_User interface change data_
* * * *
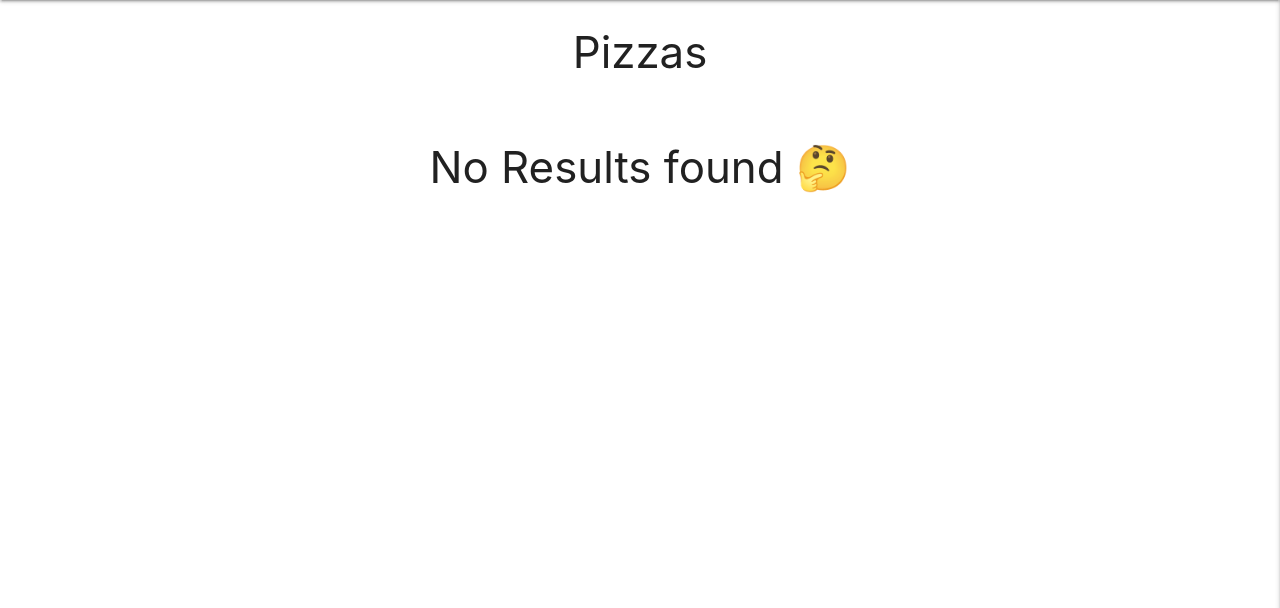
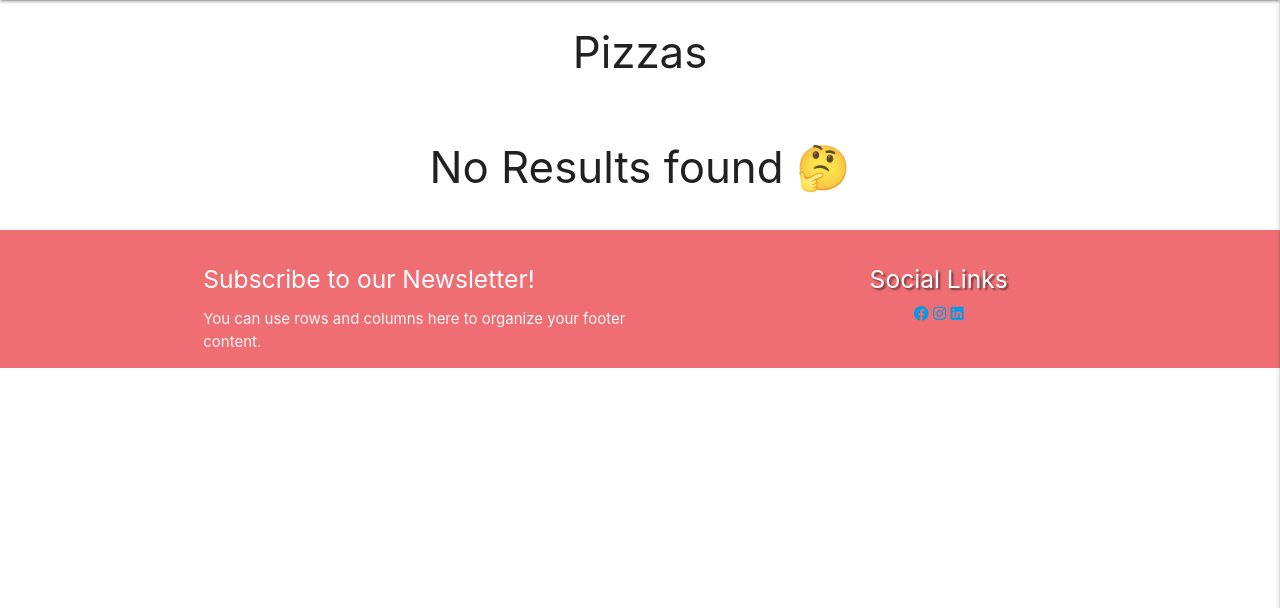
Before and after one commit to Code-Institute-Submissions/MomciloDordevic-MS3, a Flask app: page / in a window 1280 px wide. Shown: the part 64-672 px from the top of the page. Run offline with Flask 2, Linux system fonts and the light colour scheme; data that the repository does not hold is empty; some libraries are stand-ins or nearby versions.

Commit message:
added footer to the page and started styling it

```diff
--- a/templates/base.html
+++ b/templates/base.html
@@ -72,6 +72,26 @@
         {% block content %}
         {% endblock %}
     </main>
+    <footer class="page-footer">
+        <div class="container">
+          <div class="row">
+            <div class="col l6 s12">
+              <h5 class="white-text">Subscribe to our Newsletter!</h5>
+              <p class="grey-text text-lighten-4">You can use rows and columns here to organize your footer content.</p>
+            </div>
+            <div class="col l4 offset-l2 s12 m6 center-align ">
+                <h5 class="social-heading text-shadow">Social Links</h5>
+                <div class="social-box">
+                    <a class="social-links" href="https://www.facebook.com/" target="_blank">
+                        <i class="fab fa-facebook"></i></a>
+                    <a class="social-links" href="https://www.instagram.com/" target="_blank">
+                        <i class="fab fa-instagram"></i></a>
+                    <a class="social-links" href="https://twitter.com/?lang=en-gb" target="_blank">
+                        <i class="fab fa-linkedin"></i></a>
+                </div>
+          </div>
+        </div>
+      </footer>
     <script src="https://code.jquery.com/jquery-3.6.0.min.js"
         integrity="sha256-/xUj+3OJU5yExlq6GSYGSHk7tPXikynS7ogEvDej/m4=" crossorigin="anonymous"></script>
     <script src="https://cdnjs.cloudflare.com/ajax/libs/materialize/1.0.0/js/materialize.min.js"></script>
```
Also changed, not shown: static/css/style.css (line endings or trailing spaces).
* * * *
_Problem to work on_
Copy out the lines above unchanged. Skip the images.

_Written solution_
Before and after one commit to Code-Institute-Submissions/MomciloDordevic-MS3, a Flask app: page / in a window 1280 px wide. Shown: the part 64-672 px from the top of the page. Run offline with Flask 2, Linux system fonts and the light colour scheme; data that the repository does not hold is empty; some libraries are stand-ins or nearby versions.

Commit message:
added footer to the page and started styling it

```diff
--- a/templates/base.html
+++ b/templates/base.html
@@ -72,6 +72,26 @@
         {% block content %}
         {% endblock %}
     </main>
+    <footer class="page-footer">
+        <div class="container">
+          <div class="row">
+            <div class="col l6 s12">
+              <h5 class="white-text">Subscribe to our Newsletter!</h5>
+              <p class="grey-text text-lighten-4">You can use rows and columns here to organize your footer content.</p>
+            </div>
+            <div class="col l4 offset-l2 s12 m6 center-align ">
+                <h5 class="social-heading text-shadow">Social Links</h5>
+                <div class="social-box">
+                    <a class="social-links" href="https://www.facebook.com/" target="_blank">
+                        <i class="fab fa-facebook"></i></a>
+                    <a class="social-links" href="https://www.instagram.com/" target="_blank">
+                        <i class="fab fa-instagram"></i></a>
+                    <a class="social-links" href="https://twitter.com/?lang=en-gb" target="_blank">
+                        <i class="fab fa-linkedin"></i></a>
+                </div>
+          </div>
+        </div>
+      </footer>
     <script src="https://code.jquery.com/jquery-3.6.0.min.js"
         integrity="sha256-/xUj+3OJU5yExlq6GSYGSHk7tPXikynS7ogEvDej/m4=" crossorigin="anonymous"></script>
     <script src="https://cdnjs.cloudflare.com/ajax/libs/materialize/1.0.0/js/materialize.min.js"></script>
```
Also changed, not shown: static/css/style.css (line endings or trailing spaces).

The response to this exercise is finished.